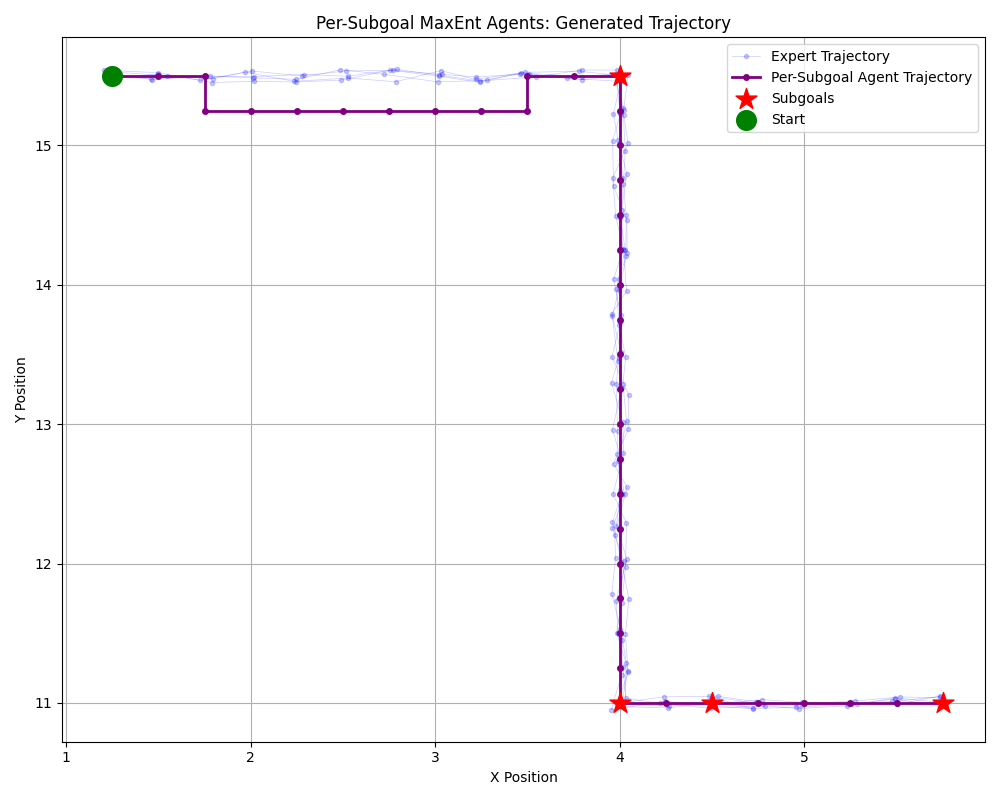
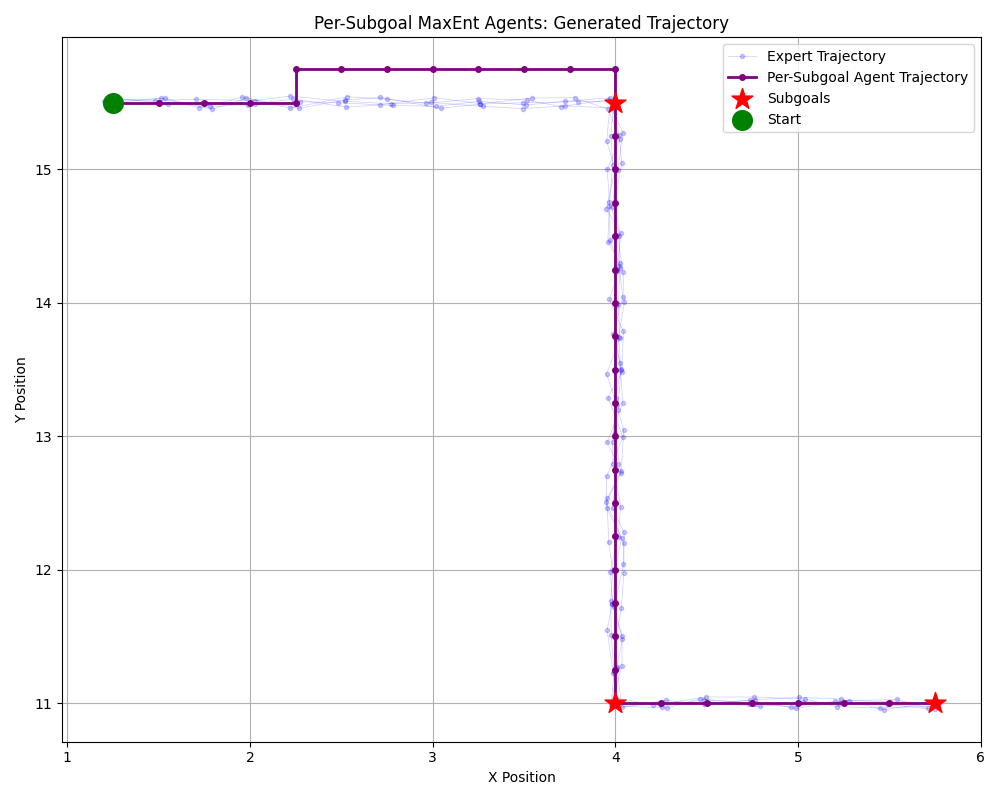
fix(subgoals): bug with sorting/unique (#12)

diff --git a/irl_agents_separate.py b/irl_agents_separate.py
@@ -18,8 +18,9 @@ def segmentTrajectoriesBySubgoal(expertTrajectories, subgoals, tol=0.3):
             current_segment.append(step)
             
             # Check if we reached the current subgoal
+            subgoalLocation = subgoals[current_subgoal_idx]
             if current_subgoal_idx < len(subgoals):
-                if np.allclose(step, subgoals[current_subgoal_idx], atol=tol):
+                if np.allclose(step, subgoalLocation, atol=tol):
                     # Save this segment
                     segments_by_subgoal[current_subgoal_idx].append(current_segment)
                     current_segment = [step]  # Start next segment from this subgoal
@@ -101,6 +102,9 @@ def generatePerSubgoalTrajectory(learned_agents, maxLength=200, epsilon=0.05):
     return full_trajectory
 
 if __name__ == "__main__":
+    # Set random seed for reproducibility
+    np.random.seed(142)
+    
     noise = 0.05
     # Mask the shape so only x,y get noise
     # TODO: to train on the cart, switch the file path below
@@ -108,12 +112,18 @@ if __name__ == "__main__":
     expertTrajectories = load_expert_trajectories("trajectories.pkl", noise=noise, maskShape=[False, False])
 
     segmenter = HIRLSegmenter()
-    subgoals = np.unique(segmenter.subgoals(expertTrajectories), axis=0)
+    subgoals = segmenter.subgoals(expertTrajectories)
+    
+    # Round subgoals and remove duplicates while preserving order
+    subgoals = np.round(subgoals * 4) / 4
+    # Use unique with return_index to preserve order
+    _, unique_indices = np.unique(subgoals, axis=0, return_index=True)
+    subgoals = subgoals[np.sort(unique_indices)]  # Sort indices to preserve temporal order
 
     startState = np.asarray([1.25, 15.5])
 
     finalGoalLocation = np.asarray([5.75, 11])
-    subgoals = np.vstack([np.round(subgoals * 4) / 4, finalGoalLocation])
+    subgoals = np.vstack([subgoals, finalGoalLocation])
     print("Subgoals:", subgoals)
 
     print("\n" + "="*60)
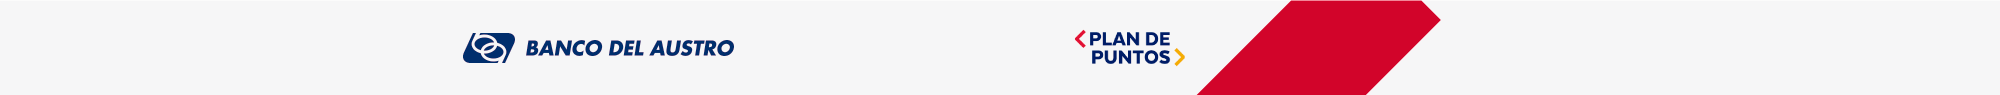
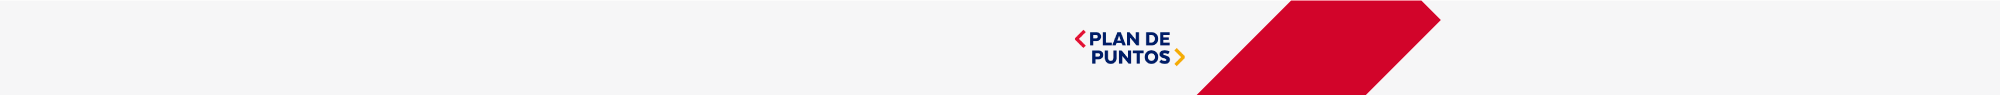
Fixes #3

Changed region(s): [[0.217, 0.3368, 0.372, 0.6737]]

diff --git a/css/style.css b/css/style.css
@@ -455,7 +455,7 @@ body {
 }
 */
 
-.button.style-11{
+.button.style-11 {
 	background: #C8002D;
 	color: #fff;
 	border: 2px solid #C8002D;
@@ -12634,10 +12634,10 @@ option:hover {
 
 .login {
 	background: url(../img/bg/bg-login.png);
-    background-size: 70%;
-    background-position: center right;
-    background-repeat: no-repeat;
-    height: 650px;
+	background-size: 70%;
+	background-position: center right;
+	background-repeat: no-repeat;
+	height: 650px;
 }
 
 .login-box {
@@ -12918,4 +12918,10 @@ span.help-block {
 
 .ftw-600 {
 	font-weight: 600;
+}
+
+.logo-banco {
+	position: relative;
+	right: 515px;
+
 }

diff --git a/index.html b/index.html
@@ -37,7 +37,8 @@
 	<div id="content-block">
 		<!-- HEADER -->
 		<div class="pre-header ">
-			<div class="content-push">
+			<div class="container">
+				<a href="index.html"><img src="img/logo.png" alt="" class="logo-banco"></a>
 				<p class="name-user"><a href="mi_perfil.html">Jhonatan Herrera Montes</a></p>
 			</div>
 		</div>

**********

TO DO:
The exact lines from the beginning of the data through the one that contains "-108,12 +112,18 @@" must be given again, both ends included, and pictures must be left out.

SOLUTION:
fix(subgoals): bug with sorting/unique (#12)

diff --git a/irl_agents_separate.py b/irl_agents_separate.py
@@ -18,8 +18,9 @@ def segmentTrajectoriesBySubgoal(expertTrajectories, subgoals, tol=0.3):
             current_segment.append(step)
             
             # Check if we reached the current subgoal
+            subgoalLocation = subgoals[current_subgoal_idx]
             if current_subgoal_idx < len(subgoals):
-                if np.allclose(step, subgoals[current_subgoal_idx], atol=tol):
+                if np.allclose(step, subgoalLocation, atol=tol):
                     # Save this segment
                     segments_by_subgoal[current_subgoal_idx].append(current_segment)
                     current_segment = [step]  # Start next segment from this subgoal
@@ -101,6 +102,9 @@ def generatePerSubgoalTrajectory(learned_agents, maxLength=200, epsilon=0.05):
     return full_trajectory
 
 if __name__ == "__main__":
+    # Set random seed for reproducibility
+    np.random.seed(142)
+    
     noise = 0.05
     # Mask the shape so only x,y get noise
     # TODO: to train on the cart, switch the file path below
@@ -108,12 +112,18 @@ if __name__ == "__main__":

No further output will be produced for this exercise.